I stopped by the general store for food for the night and next day then took off north again, just behind 3 or 4 other CTR racers who had rolled through while I was resupplying. Thankfully the rain had stopped and appeared to be leaving for good. It was shaping up to be a clear but chilly evening:

At some point, still several miles shy of Kenosha Pass, I turned off the asphalt and navigated through a maze of jeep trails to connect back to the CT on segment 5 just outside of the wilderness:

And then I'm on the CT again, the last several miles on the west end of segment 5:

About 30 minutes in I tore down a short downhill, tackled the following climb, then I heard a faint "yee haw" well behind me. I stopped to look and saw a rider going down the same downhill I just did and loving it enough to yell about it:

He sprinted up the climb and then I recognized him, it was Chris Plesko. I knew him by reputation if not personally, he has single speed records in one or both of the Tour Divide Race and Colorado Trail Race. He was tackling the CTR again on a fully-rigid single speed. There's nothing more fun on a day ride than a rigid single, it adds challenge to the same old boring trails, but to ride one on something as big as the CTR? Insane...

As he flew by I yelled out encouragment and he wanted to know who was ahead of him. All I could share was that Neil B was well out front, plus a few others whose names I didn't know.

Soon the sun started to set as I continued west on the final miles of segment 5:

And then I hit Kenosha Pass where the CT intersects HW 285:

At this point it really struck me how far I'd come. To drive here from my house is a big drive, yet I had gotten here, on a much more indirect route, on a bicycle. Pretty cool, but the flip side is I have a long way to get back home.

As with the night before I pulled out my CT info and saw there was a good water source 3 miles into segment 6, followed by camping. I continued on and met a pair of slightly drunk ladies with their dog on the trail who were camping at the Kenosha campground. I yielded but they stopped too and really wanted to talk a while and know what I was doing. I knew they had to have been drinking to want to flirt with someone as grimy and smelly as I was.

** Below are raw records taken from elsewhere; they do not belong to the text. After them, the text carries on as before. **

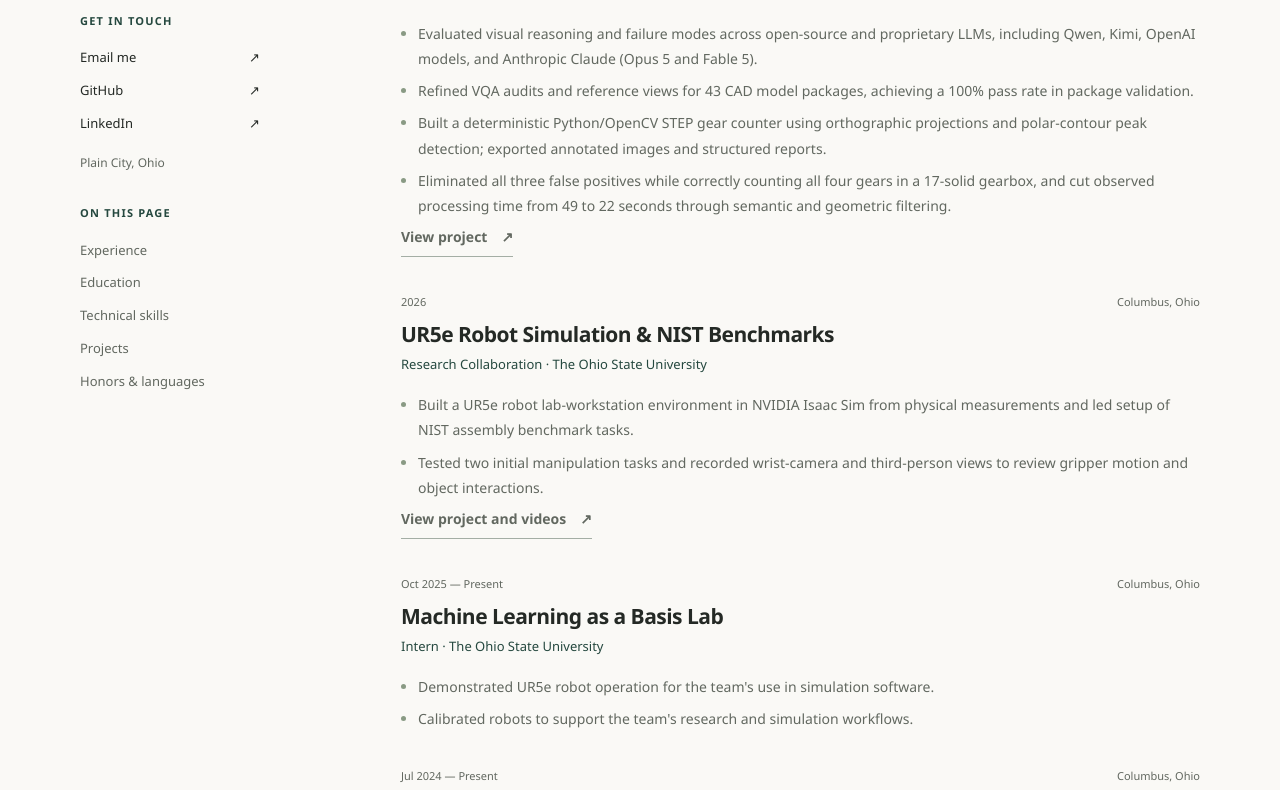
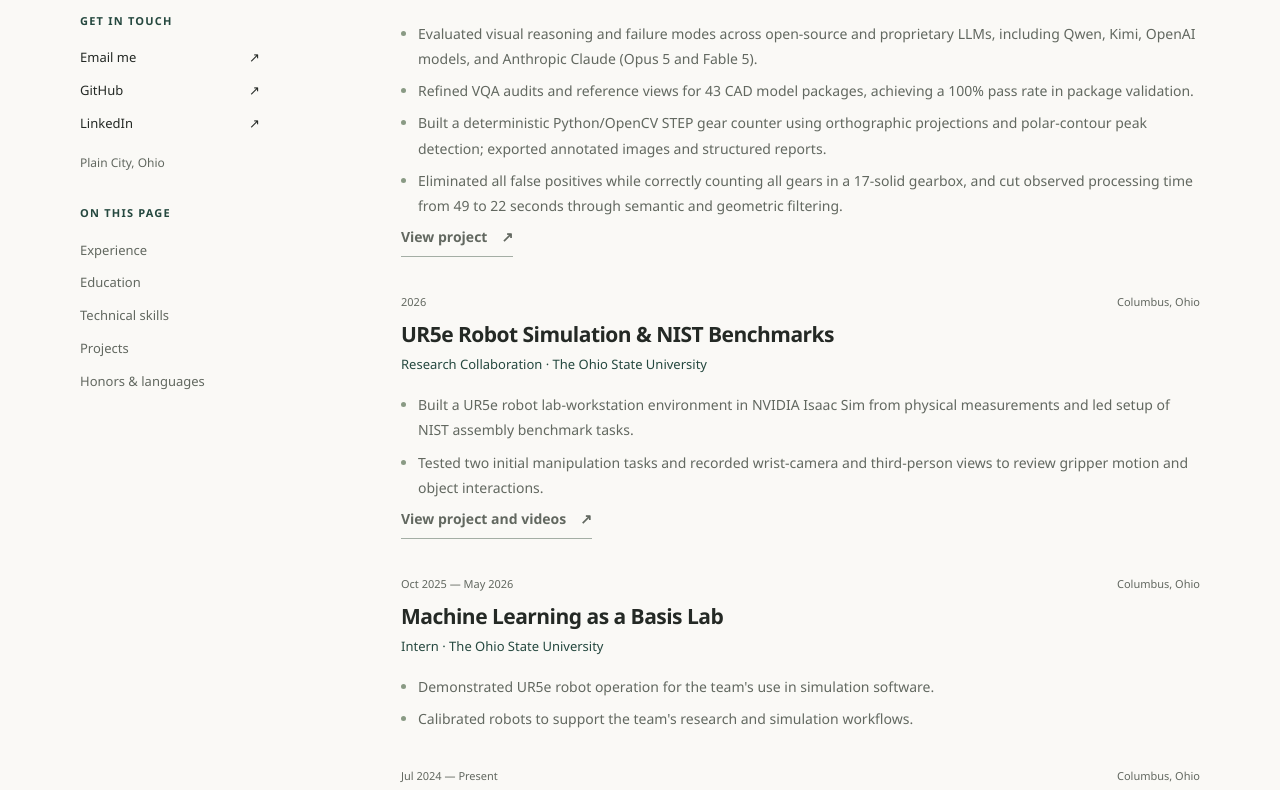
Before and after one commit to pekingperson/pekingperson.github.io, a plain HTML site: page resume.html in a window 1280 px wide. Shown: the part 630-1420 px from the top of the page. Drawn offline with Linux system fonts and the light colour scheme.

Commit message:
Correct lab end date and refine gear-counting wording

```diff
--- a/resume.html
+++ b/resume.html
@@ -24,9 +24,9 @@
       <aside class="resume-sidebar" aria-label="Resume overview"><div class="sidebar-group"><h2>At a glance</h2><p>Computer Science and Engineering student at The Ohio State University. Robotics and Autonomous Systems minor. Expected graduation May 2028.</p></div><div class="sidebar-group"><h2>Get in touch</h2><a href="mailto:jacob.yuanfeng.su@gmail.com">Email me <span aria-hidden="true">↗</span></a><a href="https://github.com/pekingperson" target="_blank" rel="noopener noreferrer">GitHub <span aria-hidden="true">↗</span></a><a href="https://www.linkedin.com/in/jacob-su-a13038284/" target="_blank" rel="noopener noreferrer">LinkedIn <span aria-hidden="true">↗</span></a><p class="location">Plain City, Ohio</p></div><nav class="resume-toc sidebar-group" aria-label="On this page"><h2>On this page</h2><a href="#experience">Experience</a><a href="#education">Education</a><a href="#skills">Technical skills</a><a href="#resume-projects">Projects</a><a href="#honors">Honors &amp; languages</a></nav></aside>
       <div class="resume-content">
         <section class="resume-section" id="experience" aria-labelledby="experience-title"><div class="resume-section-heading"><span>01</span><h2 id="experience-title">Experience</h2></div>
-          <article class="experience" id="elorian-experience"><div class="experience-meta"><span>May 2026 — Aug 2026</span><span>Remote and onsite in Palo Alto, California</span></div><h3>Elorian.AI</h3><p class="role">Research Assistant</p><ul><li>Evaluated visual reasoning and failure modes across open-source and proprietary LLMs, including Qwen, Kimi, OpenAI models, and Anthropic Claude (Opus 5 and Fable 5).</li><li>Refined VQA audits and reference views for 43 CAD model packages, achieving a 100% pass rate in package validation.</li><li>Built a deterministic Python/OpenCV STEP gear counter using orthographic projections and polar-contour peak detection; exported annotated images and structured reports.</li><li>Eliminated all three false positives while correctly counting all four gears in a 17-solid gearbox, and cut observed processing time from 49 to 22 seconds through semantic and geometric filtering.</li></ul><p><a class="text-link" href="./#elorian-ai">View project <span aria-hidden="true">↗</span></a></p></article>
+          <article class="experience" id="elorian-experience"><div class="experience-meta"><span>May 2026 — Aug 2026</span><span>Remote and onsite in Palo Alto, California</span></div><h3>Elorian.AI</h3><p class="role">Research Assistant</p><ul><li>Evaluated visual reasoning and failure modes across open-source and proprietary LLMs, including Qwen, Kimi, OpenAI models, and Anthropic Claude (Opus 5 and Fable 5).</li><li>Refined VQA audits and reference views for 43 CAD model packages, achieving a 100% pass rate in package validation.</li><li>Built a deterministic Python/OpenCV STEP gear counter using orthographic projections and polar-contour peak detection; exported annotated images and structured reports.</li><li>Eliminated all false positives while correctly counting all gears in a 17-solid gearbox, and cut observed processing time from 49 to 22 seconds through semantic and geometric filtering.</li></ul><p><a class="text-link" href="./#elorian-ai">View project <span aria-hidden="true">↗</span></a></p></article>
           <article class="experience" id="ur5e-research-experience"><div class="experience-meta"><span>2026</span><span>Columbus, Ohio</span></div><h3>UR5e Robot Simulation &amp; NIST Benchmarks</h3><p class="role">Research Collaboration · The Ohio State University</p><ul><li>Built a UR5e robot lab-workstation environment in NVIDIA Isaac Sim from physical measurements and led setup of NIST assembly benchmark tasks.</li><li>Tested two initial manipulation tasks and recorded wrist-camera and third-person views to review gripper motion and object interactions.</li></ul><p><a class="text-link" href="./#ur5e-simulation">View project and videos <span aria-hidden="true">↗</span></a></p></article>
-          <article class="experience"><div class="experience-meta"><span>Oct 2025 — Present</span><span>Columbus, Ohio</span></div><h3>Machine Learning as a Basis Lab</h3><p class="role">Intern · The Ohio State University</p><ul><li>Demonstrated UR5e robot operation for the team's use in simulation software.</li><li>Calibrated robots to support the team's research and simulation workflows.</li></ul></article>
+          <article class="experience"><div class="experience-meta"><span>Oct 2025 — May 2026</span><span>Columbus, Ohio</span></div><h3>Machine Learning as a Basis Lab</h3><p class="role">Intern · The Ohio State University</p><ul><li>Demonstrated UR5e robot operation for the team's use in simulation software.</li><li>Calibrated robots to support the team's research and simulation workflows.</li></ul></article>
           <article class="experience"><div class="experience-meta"><span>Jul 2024 — Present</span><span>Columbus, Ohio</span></div><h3>Intelligent Design and Robotics Laboratory</h3><p class="role">Research Assistant · Scott Laboratory, The Ohio State University</p><ul><li>Helped deploy a Universal Manipulation Interface (UMI) setup with a UR5e robot using Python on Ubuntu, including camera integration, SpaceMouse teleoperation, and gripper calibration.</li><li>Adapted Python controllers for a Robotiq gripper with position-unit conversion and feedback handling; debugged Python compatibility and ring-buffer capacity issues.</li><li>Collected handheld demonstrations, generated datasets through the UMI SLAM pipeline, and ran training and physical-robot checkpoint evaluations for manipulation tasks, tracking runs with Weights &amp; Biases.</li></ul></article>
         </section>
         <section class="resume-section" id="education" aria-labelledby="education-title"><div class="resume-section-heading"><span>02</span><h2 id="education-title">Education</h2></div><article class="education-entry"><div class="experience-meta"><span>Expected May 2028</span><span>Columbus, Ohio</span></div><h3>The Ohio State University</h3><p class="role">College of Engineering</p><p>B.S. in Computer Science and Engineering<br>Minor in Robotics and Autonomous Systems</p><p>Fundamentals of Engineering Honors</p><p class="coursework"><span>Coursework</span>Computer Vision (will take in Spring), AI Survey, Introduction to Real Time Robotics Systems (will take in Spring)</p></article></section>
```
Also changed, not shown: index.html (+1 -1 lines).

With light fading fast, I finally excused myself and set off to find water. I filtered in the dark then walked a bit on the trail looking for a camp spot.

I found one, checked carefully this time for any stealth bivy campers, then set up camp only to discover my tent stakes were missing. My best guess is I left them behind that morning when I stopped to lube my chain. I keep the stakes with all my bike repair stuff in the bottom of my frame bag, in a small gray cuben fiber sack, very light but it blends in with the ground. Guess I'll be buying more titanium stakes then!

Of course my immediate concern was shelter, but at the time the sky was completely clear and it was the night of the Super Moon. Hoping it would stay clear all night, I just used my tent as a ground sheet and threw down my mattress and bag. It was hard to sleep with all the light, but it didn't rain and it was a gorgeous night, with a million stars, a few satellites crossed the sky, and I saw one shooting star. Far better entertainment that watching TV before bed.